Some athletes and coaches have speculated that altering the GI of the training diet or pre race meal might influence performance with a low GI pre race meal conferring an advantage (less insulin surge and blood sugars remaining elevated over a longer period of time post meal). However, controlled studies have failed to demonstrate any advantages of a low compared to a high GI pre-race meal.

A recent study attempted to blend sports nutrition guidelines with the real-life practices of competitive athletes. Six well-trained cyclists (average maximum oxygen uptake of 68 ml/kg/min) performed three trials in which they consumed a different pre-race meal two hours before undertaking an exercise test. The three test meals consisted of

The cyclists then rode for two hours at 70% of their maximum oxygen uptake, equivalent to marathon pace or about 80% of maximum heart rate. During the ride, blood and breath samples were collected to determine which food groups they were burning. At the end of the two hours, the cyclists did a time trial lasting approximately 15 minutes.

Fifteen minutes before starting their ride, the cyclists consumed 300 ml of a sports drink. Then, throughout the two hours of steady riding, they continued the carbohydrate mixture, drinking approximately 700 ml per hour of the sports drink, equal to a carbohydrate intake of about 60 g per hour.

This study demonstrated that a regular intake of carbohydrates, adequate to meet the energy needs of athletes for prolonged, moderate intensity exercise, overrides any performance impact of pre-event meals of varying GIs. These results suggest that in endurance events, athletes needn't worry about the glycemic index of their pre race diet, assuming they consume adequate amounts of carbohydrate (drinks or food) during the endurance events. This lets them choose their pre-exercise menu based on personal preferences.

My thoughts on the use of the Glycemic Index (GI) in planning a training or exercise diet plan:

1. There is insufficient evidence to support athletes benefiting from high or low GI carbohydrate meals prior to prolonged exercise, IF they use carbohydrate supplements during the ride. Instead they should let practical issues and individual experience guide their choice of the pre-event meal.

2.A limited number of individuals may benefit from a low GI pre-event meal. Those are the athletes that show an exaggerated (and negative) response to eating high GI carbohydrates in the hour immediately before exercise. (Approximately 5% of the population that experience rebound hypoglycemia with high GI foods in this scenario.)

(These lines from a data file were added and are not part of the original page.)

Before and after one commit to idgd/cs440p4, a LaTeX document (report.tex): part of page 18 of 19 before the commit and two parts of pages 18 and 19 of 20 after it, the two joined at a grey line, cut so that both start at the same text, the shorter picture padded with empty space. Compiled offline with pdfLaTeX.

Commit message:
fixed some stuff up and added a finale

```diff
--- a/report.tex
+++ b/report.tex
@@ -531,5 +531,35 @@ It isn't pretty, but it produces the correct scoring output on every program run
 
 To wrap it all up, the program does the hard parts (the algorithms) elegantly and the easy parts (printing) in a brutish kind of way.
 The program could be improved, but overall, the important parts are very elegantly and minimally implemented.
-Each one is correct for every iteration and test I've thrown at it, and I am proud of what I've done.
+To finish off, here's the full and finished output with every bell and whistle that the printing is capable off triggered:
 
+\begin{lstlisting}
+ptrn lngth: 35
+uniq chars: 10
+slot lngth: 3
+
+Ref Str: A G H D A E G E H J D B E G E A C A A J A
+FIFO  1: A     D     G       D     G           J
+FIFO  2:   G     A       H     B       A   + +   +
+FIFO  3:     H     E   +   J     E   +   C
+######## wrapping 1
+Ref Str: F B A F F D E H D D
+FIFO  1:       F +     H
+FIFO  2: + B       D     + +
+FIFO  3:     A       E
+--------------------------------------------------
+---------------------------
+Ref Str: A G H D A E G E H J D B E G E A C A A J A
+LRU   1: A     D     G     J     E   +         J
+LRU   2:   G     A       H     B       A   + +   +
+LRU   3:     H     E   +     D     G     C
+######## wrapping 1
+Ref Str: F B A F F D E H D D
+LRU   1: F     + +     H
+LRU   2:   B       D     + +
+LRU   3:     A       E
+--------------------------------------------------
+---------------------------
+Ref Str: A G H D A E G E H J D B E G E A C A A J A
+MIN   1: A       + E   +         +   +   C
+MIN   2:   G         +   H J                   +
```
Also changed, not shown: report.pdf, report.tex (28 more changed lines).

Another group are those, such as open water swimmers, where practical difficulties prevent the athlete from consuming carbohydrate supplements during the session. For them a low GI pre-event meal may have greater benefit with the slower absorption and release of glucose theoretically sustaining their blood glucose and thus enhancing performance.

3. Athletes involved in events lasting more than 2 hours should focus on maintaining adequate carbohydrate supplementation during the event. Which carbohydrate drink or food they choose shoould be determined by their previous experiences, the logistics of the event, gastrointestinal tolerance, and the requirements for fluid replacement. A glucose-based sports drink with a moderate to high GI would appear to make the most sense to quickly provide carbohydrate energy to the muscles .

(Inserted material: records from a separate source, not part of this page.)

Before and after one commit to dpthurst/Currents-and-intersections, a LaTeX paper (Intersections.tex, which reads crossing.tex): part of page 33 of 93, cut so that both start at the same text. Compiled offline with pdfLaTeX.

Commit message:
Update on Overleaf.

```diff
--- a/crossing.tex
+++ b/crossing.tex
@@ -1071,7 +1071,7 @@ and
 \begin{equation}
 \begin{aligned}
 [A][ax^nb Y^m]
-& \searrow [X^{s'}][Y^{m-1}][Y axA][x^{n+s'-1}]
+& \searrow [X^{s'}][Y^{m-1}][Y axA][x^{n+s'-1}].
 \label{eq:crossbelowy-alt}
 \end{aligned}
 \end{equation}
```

4. Moderate and high GI carbohydrate foods are logical choices for glycogen repletion after exercise.

5. Other aspects (tasty, portable, cheap, easy to prepare and unlikely to cause stomach upsets) may outweigh a foods GI in making diet choices. These will be specific to the individual and the exercise situation.

Questions on content or suggestions to improve this page are appreciated.

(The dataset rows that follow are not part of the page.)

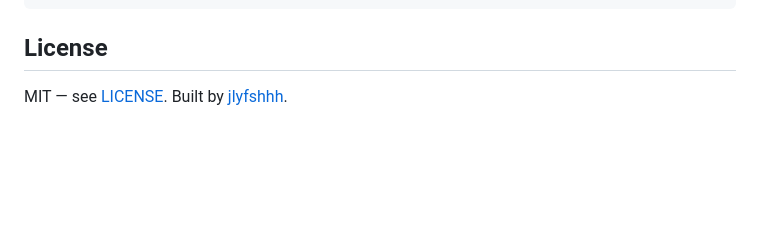
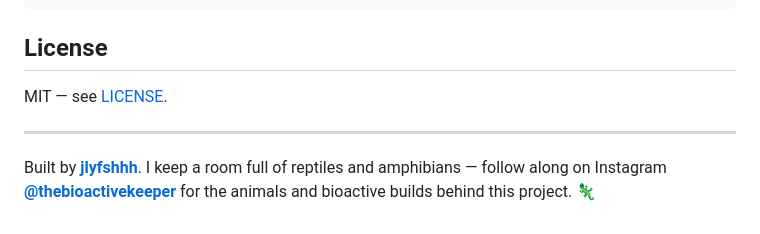
Before and after one commit to jlyfshhh/bask, a Markdown page: README.md, the part around the change. Rendered like a GitHub page; blank space fills up the shorter version.

Commit message:
Add Instagram credit (@thebioactivekeeper) to README
Co-Authored-By: Claude Opus 4.8 <noreply@anthropic.com>

```diff
--- a/README.md
+++ b/README.md
@@ -191,4 +191,8 @@ kiosk.sh          optional fullscreen browser launcher for a host-attached scree
 
 ## License
 
-MIT — see [LICENSE](LICENSE). Built by [jlyfshhh](https://github.com/jlyfshhh).
+MIT — see [LICENSE](LICENSE).
+
+---
+
+Built by **[jlyfshhh](https://github.com/jlyfshhh)**. I keep a room full of reptiles and amphibians — follow along on Instagram **[@thebioactivekeeper](https://instagram.com/thebioactivekeeper)** for the animals and bioactive builds behind this project. 🦎
```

Cycling Performance Tips
Home | Table of Contents | Local Services/Information